(Code change snippets):

┌──

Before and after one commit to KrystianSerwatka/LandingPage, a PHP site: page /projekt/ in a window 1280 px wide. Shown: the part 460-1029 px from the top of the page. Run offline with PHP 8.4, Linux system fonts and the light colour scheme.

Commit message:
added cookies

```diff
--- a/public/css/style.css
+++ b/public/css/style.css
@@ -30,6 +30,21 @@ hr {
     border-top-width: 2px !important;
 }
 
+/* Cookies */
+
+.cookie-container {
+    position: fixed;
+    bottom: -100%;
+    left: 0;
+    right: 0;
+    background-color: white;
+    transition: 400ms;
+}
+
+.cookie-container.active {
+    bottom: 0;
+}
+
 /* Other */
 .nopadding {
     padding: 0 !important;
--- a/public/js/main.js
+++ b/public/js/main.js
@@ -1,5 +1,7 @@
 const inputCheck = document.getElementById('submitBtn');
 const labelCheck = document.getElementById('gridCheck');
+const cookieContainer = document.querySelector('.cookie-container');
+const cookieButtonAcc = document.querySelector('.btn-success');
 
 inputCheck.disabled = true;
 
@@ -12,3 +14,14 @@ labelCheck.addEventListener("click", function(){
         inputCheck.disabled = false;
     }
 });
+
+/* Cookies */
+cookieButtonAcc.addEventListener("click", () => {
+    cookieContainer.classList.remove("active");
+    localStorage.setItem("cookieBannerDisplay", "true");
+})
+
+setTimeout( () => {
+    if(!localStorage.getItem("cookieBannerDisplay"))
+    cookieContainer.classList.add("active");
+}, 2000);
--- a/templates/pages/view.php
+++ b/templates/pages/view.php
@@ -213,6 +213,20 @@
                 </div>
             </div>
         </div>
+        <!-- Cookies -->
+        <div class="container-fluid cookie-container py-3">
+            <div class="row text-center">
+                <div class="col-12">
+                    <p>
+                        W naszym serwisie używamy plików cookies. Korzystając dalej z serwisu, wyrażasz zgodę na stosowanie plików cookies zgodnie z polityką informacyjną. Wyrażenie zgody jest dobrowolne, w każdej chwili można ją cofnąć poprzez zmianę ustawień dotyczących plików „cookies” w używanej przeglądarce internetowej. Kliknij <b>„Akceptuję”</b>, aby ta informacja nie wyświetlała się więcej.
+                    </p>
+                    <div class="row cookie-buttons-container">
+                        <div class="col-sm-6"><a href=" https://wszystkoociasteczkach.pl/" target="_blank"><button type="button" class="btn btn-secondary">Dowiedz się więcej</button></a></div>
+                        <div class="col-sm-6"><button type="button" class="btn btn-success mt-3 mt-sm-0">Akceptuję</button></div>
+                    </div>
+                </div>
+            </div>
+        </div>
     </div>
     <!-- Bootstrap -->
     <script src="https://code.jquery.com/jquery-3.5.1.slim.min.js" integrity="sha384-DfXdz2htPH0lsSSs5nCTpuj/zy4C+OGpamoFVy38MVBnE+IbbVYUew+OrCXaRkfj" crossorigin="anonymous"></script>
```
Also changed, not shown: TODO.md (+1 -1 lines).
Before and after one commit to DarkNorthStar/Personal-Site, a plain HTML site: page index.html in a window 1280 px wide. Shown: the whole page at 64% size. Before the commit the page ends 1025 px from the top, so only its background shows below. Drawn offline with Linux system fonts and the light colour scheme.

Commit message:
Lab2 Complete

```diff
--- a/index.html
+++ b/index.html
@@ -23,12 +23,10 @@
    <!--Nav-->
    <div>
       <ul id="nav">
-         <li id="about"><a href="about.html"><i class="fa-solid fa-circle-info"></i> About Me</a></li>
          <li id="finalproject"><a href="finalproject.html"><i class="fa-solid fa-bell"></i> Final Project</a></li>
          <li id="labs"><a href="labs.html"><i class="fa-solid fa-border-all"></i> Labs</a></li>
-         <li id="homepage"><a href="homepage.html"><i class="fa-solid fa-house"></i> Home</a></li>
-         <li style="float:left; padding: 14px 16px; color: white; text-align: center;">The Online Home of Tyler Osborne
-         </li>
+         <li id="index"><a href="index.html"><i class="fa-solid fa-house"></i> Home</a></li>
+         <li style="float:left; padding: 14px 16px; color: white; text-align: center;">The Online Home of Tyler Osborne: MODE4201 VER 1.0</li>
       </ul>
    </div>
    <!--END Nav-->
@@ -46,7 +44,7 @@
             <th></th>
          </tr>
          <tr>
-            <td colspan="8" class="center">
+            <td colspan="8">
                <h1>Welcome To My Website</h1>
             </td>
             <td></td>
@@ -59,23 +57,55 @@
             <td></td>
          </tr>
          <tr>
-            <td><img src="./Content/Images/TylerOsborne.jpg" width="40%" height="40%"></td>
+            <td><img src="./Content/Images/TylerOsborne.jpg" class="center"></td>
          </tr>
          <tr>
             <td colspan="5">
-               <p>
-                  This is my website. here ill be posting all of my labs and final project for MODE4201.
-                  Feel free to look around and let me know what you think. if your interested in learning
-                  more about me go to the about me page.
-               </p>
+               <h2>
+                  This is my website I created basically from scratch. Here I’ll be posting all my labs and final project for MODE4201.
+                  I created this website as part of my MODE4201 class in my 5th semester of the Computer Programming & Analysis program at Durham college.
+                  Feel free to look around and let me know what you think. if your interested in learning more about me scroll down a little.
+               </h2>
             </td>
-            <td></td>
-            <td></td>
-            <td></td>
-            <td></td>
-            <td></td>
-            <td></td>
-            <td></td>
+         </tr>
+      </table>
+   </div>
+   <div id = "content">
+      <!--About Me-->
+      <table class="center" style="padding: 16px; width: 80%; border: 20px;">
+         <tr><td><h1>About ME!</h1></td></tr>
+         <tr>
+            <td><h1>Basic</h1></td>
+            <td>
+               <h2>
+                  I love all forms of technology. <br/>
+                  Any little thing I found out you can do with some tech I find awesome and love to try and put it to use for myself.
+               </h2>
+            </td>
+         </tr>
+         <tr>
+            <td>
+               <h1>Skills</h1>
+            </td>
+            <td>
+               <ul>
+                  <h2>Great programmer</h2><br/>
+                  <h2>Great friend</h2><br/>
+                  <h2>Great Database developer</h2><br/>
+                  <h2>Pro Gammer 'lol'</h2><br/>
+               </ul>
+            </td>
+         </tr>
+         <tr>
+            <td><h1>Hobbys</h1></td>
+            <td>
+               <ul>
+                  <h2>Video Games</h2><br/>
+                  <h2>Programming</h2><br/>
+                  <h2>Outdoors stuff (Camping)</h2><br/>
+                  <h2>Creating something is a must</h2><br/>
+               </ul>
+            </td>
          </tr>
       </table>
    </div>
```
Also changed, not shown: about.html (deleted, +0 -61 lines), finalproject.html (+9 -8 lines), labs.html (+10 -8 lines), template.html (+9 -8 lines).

└──

(Task):
Number of lines holding "center" in the data: give it, with nothing else.

(Result of this exercise):
6